The -checkNaNs option causes testfloat to verify the bitwise correctness of NaN results. In order for this option to be sensible, testfloat must have been compiled so that its internal reference implementation of floating-point (Berkeley SoftFloat) generates the proper NaN results for the system being tested.

-precision32, -precision64, -precision80

For 80-bit double-extended-precision operations affected by rounding precision control, the -precision32 option restricts testing to only the cases in which the rounding precision is 32 bits, equivalent to 32-bit single-precision. The other rounding precision choices are not tested. Likewise, -precision64 fixes the rounding precision to 64 bits, equivalent to 64-bit double-precision, and -precision80 fixes the rounding precision to the full 80 bits of the double-extended-precision format. All these options are ignored for operations not affected by rounding precision control.

The precision-control options may not be supported at all if no double-extended-precision operations are testable.

-rnear_even, -rnear_maxMag, -rminMag, -rmin, -rmax, -rodd

The -rnear_even option restricts testing to only the cases in which the rounding mode is nearest/even. The other rounding mode choices are not tested. Likewise, -rnear_maxMag forces rounding to nearest/maximum magnitude (nearest-away), -rminMag forces rounding to minimum magnitude (toward zero), -rmin forces rounding to minimum (down, toward negative infinity), -rmax forces rounding to maximum (up, toward positive infinity), and -rodd, if supported, forces rounding to odd. These options are ignored for operations that are exact and thus do not round, or that have the rounding mode included in the function name (such as f32_to_i32_r_near_maxMag).

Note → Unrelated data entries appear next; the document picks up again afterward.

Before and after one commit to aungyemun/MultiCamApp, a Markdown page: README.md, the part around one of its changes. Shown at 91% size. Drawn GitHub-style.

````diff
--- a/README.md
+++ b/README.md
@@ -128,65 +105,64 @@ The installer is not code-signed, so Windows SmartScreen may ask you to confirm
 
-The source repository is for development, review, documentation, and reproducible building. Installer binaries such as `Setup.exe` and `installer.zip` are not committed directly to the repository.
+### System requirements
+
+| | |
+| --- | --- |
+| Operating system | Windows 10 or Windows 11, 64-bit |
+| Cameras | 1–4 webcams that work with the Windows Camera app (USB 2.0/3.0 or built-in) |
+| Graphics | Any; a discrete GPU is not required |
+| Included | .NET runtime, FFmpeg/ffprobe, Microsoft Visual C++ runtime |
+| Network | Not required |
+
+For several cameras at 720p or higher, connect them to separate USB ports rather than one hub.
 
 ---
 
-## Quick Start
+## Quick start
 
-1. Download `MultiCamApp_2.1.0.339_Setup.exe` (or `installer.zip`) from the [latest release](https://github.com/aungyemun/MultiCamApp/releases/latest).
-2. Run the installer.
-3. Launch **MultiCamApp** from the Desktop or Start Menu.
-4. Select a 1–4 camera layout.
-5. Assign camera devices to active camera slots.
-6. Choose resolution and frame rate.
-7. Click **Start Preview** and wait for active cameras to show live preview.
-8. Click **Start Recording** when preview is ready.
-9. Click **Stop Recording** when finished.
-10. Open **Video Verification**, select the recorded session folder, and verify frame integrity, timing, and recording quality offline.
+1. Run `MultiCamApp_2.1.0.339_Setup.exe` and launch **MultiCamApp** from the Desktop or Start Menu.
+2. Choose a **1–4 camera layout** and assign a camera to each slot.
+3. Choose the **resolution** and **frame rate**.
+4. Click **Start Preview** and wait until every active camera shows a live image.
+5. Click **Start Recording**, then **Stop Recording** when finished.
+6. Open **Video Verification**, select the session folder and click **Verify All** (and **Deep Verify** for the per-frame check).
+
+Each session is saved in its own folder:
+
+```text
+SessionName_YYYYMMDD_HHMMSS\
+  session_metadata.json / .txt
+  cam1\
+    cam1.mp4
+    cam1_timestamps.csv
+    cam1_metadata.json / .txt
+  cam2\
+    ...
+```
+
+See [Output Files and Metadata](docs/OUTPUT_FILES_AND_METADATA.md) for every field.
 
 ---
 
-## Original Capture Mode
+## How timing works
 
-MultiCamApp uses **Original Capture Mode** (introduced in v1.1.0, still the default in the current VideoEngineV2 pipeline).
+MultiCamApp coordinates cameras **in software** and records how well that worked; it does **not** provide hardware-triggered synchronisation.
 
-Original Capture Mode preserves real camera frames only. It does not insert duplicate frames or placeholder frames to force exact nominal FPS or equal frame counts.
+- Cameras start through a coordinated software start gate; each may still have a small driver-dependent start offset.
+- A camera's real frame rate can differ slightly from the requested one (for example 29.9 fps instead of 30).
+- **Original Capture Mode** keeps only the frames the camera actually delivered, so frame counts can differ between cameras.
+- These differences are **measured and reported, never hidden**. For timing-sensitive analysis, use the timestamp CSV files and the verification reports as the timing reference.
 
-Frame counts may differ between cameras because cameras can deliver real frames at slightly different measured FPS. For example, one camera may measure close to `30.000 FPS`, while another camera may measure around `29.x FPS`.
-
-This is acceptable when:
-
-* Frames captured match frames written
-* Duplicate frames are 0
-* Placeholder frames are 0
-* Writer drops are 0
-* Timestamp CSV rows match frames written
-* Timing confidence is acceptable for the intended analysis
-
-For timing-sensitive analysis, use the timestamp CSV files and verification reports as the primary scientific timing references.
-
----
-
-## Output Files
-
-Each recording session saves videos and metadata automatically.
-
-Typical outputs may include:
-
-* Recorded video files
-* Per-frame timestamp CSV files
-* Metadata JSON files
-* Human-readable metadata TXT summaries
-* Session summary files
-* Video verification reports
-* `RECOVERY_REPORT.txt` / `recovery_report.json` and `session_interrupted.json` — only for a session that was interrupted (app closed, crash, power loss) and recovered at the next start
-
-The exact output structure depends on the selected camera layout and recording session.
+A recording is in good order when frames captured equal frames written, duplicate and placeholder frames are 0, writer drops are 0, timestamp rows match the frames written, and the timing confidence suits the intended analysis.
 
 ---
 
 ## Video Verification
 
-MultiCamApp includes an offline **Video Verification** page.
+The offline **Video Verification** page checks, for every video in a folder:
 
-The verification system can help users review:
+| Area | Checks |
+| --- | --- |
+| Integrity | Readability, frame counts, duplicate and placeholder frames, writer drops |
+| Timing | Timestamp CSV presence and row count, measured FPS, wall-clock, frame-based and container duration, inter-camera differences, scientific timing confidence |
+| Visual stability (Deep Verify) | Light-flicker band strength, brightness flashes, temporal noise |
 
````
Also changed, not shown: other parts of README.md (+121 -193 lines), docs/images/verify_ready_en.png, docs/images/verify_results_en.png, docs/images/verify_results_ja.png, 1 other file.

-tininessbefore, -tininessafter

The -tininessbefore option indicates that the floating-point implementation being tested detects tininess on underflow before rounding. The -tininessafter option indicates that tininess is detected after rounding. The testfloat program alters its expectations accordingly. These options override the default selected when testfloat was compiled. Choosing the wrong one of these two options should cause error reports for some (but not all) operations.

Function Sets

Just as testfloat can test an operation for all five or six rounding modes in sequence, multiple operations can be tested with a single execution of testfloat. Two sets are recognized: -all1 and -all2. The set -all1 is all one-operand operations, while -all2 is all two-operand operations. A function set is used in place of an operation name in the testfloat command line, such as

testfloat [<option>...] -all1